■ Exercise brief:
Among the entries that follow, find every line with the word "QLabel" and list it.

■ Data for this exercise:
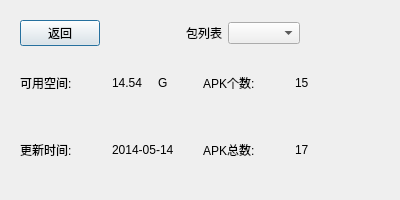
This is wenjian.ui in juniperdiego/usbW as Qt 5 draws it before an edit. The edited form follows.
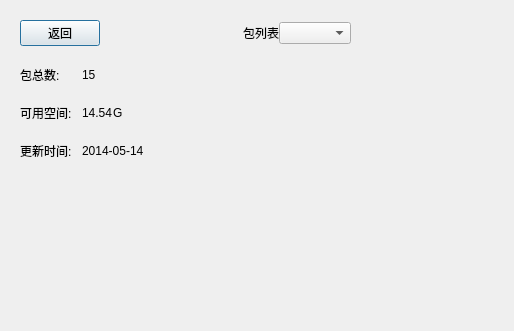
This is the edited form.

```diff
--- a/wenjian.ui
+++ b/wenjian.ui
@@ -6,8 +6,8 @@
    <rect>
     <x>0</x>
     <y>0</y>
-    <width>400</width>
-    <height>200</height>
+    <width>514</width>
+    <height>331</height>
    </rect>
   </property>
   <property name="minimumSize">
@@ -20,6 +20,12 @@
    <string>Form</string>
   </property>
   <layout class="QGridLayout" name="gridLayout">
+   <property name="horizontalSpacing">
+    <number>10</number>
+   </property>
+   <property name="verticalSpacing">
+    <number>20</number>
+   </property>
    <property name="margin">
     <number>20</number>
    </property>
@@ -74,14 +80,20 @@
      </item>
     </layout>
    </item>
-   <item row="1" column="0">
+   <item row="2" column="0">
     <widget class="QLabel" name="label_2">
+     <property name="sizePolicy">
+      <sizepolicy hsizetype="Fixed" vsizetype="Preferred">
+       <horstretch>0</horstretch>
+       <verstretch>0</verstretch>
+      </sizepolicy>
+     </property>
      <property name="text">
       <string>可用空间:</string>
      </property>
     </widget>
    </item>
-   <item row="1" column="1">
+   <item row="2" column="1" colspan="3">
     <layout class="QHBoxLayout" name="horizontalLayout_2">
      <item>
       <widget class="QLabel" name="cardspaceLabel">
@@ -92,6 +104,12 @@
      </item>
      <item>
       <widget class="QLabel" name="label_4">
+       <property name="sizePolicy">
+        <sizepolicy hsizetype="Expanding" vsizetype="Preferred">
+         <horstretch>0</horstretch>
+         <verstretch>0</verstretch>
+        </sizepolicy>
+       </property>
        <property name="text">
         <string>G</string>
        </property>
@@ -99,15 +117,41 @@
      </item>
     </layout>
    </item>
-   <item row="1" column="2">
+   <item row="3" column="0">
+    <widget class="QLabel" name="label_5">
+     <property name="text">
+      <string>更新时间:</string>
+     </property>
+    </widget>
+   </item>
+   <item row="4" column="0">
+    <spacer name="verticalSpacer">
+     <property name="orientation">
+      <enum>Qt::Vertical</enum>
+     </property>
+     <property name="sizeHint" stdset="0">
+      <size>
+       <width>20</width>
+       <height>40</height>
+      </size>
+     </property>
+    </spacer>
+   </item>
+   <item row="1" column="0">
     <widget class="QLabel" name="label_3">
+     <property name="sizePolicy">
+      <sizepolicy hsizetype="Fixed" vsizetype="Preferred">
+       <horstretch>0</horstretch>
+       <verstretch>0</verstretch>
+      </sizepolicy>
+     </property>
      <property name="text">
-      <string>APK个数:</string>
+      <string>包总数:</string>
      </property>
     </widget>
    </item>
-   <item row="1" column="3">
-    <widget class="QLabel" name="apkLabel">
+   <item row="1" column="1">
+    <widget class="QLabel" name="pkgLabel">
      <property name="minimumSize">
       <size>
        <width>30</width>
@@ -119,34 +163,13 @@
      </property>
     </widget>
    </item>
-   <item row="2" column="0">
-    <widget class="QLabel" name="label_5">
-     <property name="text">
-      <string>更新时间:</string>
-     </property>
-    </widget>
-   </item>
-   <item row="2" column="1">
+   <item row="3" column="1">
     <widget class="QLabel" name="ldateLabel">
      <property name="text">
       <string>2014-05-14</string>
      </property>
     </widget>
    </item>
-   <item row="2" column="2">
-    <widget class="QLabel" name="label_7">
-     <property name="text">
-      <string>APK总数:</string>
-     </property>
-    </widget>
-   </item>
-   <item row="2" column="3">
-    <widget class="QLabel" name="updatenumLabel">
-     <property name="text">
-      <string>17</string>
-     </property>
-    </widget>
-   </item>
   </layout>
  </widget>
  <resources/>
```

...

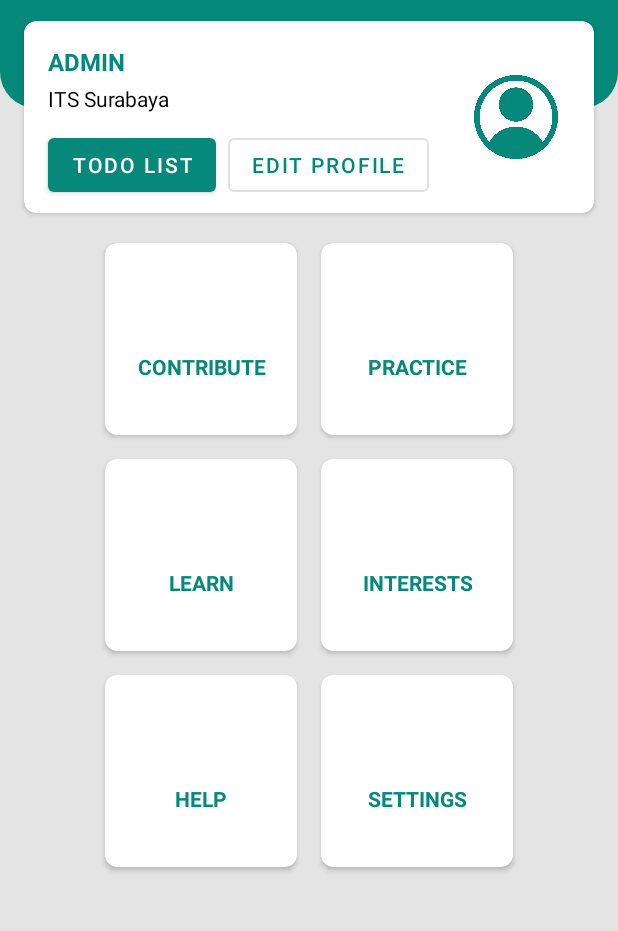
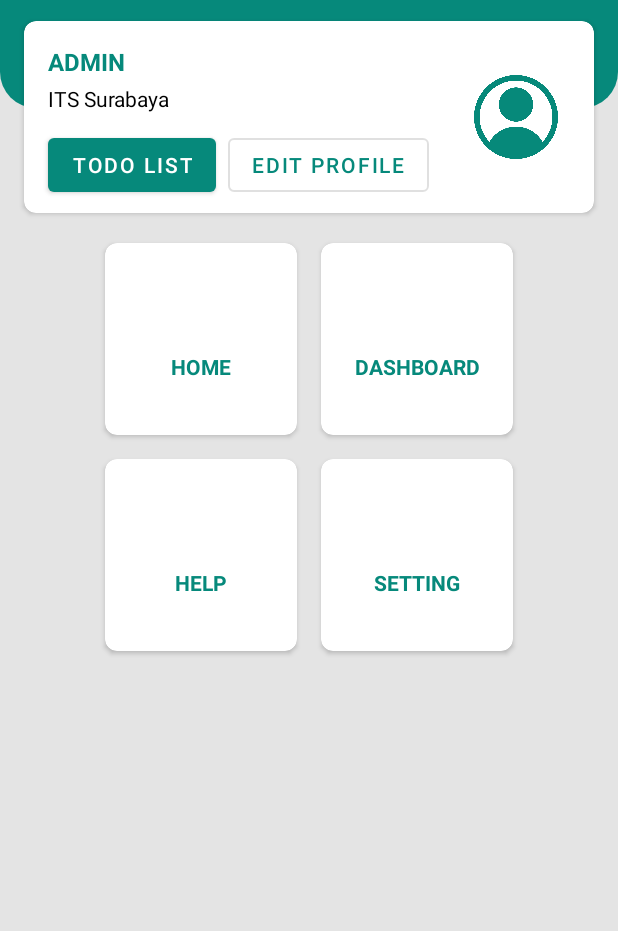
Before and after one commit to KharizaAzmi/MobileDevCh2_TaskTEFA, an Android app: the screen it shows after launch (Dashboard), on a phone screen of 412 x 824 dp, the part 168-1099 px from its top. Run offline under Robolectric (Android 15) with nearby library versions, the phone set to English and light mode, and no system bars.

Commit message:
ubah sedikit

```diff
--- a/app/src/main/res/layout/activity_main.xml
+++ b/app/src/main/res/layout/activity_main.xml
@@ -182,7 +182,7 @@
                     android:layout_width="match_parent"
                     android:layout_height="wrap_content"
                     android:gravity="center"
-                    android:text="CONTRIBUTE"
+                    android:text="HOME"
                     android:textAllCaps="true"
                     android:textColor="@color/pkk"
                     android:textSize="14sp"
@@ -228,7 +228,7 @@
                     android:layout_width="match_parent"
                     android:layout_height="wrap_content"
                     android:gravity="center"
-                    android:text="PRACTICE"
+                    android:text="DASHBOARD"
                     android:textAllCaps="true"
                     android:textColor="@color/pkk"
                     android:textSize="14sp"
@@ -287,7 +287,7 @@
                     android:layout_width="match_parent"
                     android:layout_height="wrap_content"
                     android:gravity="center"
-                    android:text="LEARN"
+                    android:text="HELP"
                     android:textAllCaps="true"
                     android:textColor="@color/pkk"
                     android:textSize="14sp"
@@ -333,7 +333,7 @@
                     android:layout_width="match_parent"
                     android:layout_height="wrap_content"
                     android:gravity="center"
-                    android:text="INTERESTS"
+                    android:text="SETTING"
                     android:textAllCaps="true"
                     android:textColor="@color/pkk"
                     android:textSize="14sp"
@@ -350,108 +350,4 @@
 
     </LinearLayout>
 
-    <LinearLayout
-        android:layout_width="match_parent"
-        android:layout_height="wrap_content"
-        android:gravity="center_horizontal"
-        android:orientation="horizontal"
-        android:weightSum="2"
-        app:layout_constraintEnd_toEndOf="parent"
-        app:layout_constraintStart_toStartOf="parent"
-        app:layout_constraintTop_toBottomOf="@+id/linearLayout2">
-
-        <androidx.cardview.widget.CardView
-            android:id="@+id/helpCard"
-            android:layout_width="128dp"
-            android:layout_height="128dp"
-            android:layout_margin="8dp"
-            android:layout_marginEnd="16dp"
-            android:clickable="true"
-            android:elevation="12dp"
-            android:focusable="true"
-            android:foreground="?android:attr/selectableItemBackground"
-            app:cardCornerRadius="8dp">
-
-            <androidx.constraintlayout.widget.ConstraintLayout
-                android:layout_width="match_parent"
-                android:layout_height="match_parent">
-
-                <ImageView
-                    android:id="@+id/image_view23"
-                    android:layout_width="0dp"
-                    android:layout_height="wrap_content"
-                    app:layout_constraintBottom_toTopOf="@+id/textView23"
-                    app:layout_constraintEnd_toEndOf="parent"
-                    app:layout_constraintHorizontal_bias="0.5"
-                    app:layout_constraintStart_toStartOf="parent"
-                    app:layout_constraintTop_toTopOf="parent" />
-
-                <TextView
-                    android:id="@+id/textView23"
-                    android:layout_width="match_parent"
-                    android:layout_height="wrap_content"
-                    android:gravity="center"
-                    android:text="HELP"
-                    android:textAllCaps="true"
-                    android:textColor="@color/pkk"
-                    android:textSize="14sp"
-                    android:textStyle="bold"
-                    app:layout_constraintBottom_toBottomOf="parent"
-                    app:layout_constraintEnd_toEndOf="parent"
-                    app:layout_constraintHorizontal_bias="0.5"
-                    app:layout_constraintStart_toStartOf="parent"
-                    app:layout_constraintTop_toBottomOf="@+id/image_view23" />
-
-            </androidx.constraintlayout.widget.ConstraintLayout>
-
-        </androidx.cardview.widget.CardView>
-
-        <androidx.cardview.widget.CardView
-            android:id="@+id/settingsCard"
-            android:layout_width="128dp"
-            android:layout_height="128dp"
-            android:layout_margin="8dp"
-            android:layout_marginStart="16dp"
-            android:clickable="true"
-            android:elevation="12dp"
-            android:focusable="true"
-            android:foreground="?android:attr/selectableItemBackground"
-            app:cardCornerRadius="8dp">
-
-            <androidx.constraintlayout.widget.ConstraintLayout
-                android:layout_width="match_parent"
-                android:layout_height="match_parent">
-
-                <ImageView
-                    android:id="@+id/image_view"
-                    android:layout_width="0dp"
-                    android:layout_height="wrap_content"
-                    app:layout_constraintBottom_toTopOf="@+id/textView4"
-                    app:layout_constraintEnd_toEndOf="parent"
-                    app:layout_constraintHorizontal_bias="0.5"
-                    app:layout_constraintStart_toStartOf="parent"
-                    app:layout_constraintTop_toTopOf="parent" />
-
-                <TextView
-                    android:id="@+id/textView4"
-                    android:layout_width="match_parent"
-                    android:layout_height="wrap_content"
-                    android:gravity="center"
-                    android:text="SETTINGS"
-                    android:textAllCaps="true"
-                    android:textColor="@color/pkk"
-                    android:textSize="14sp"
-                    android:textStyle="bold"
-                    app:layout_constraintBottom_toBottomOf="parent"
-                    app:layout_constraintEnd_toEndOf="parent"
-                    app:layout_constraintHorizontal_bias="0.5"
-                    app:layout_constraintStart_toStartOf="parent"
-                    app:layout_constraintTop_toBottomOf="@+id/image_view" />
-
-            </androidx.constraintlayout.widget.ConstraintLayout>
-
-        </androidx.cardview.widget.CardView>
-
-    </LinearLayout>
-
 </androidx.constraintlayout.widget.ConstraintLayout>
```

■ Output of the task:
     <widget class="QLabel" name="label_2">
       <widget class="QLabel" name="cardspaceLabel">
       <widget class="QLabel" name="label_4">
+    <widget class="QLabel" name="label_5">
     <widget class="QLabel" name="label_3">
-    <widget class="QLabel" name="apkLabel">
+    <widget class="QLabel" name="pkgLabel">
-    <widget class="QLabel" name="label_5">
     <widget class="QLabel" name="ldateLabel">
-    <widget class="QLabel" name="label_7">
-    <widget class="QLabel" name="updatenumLabel">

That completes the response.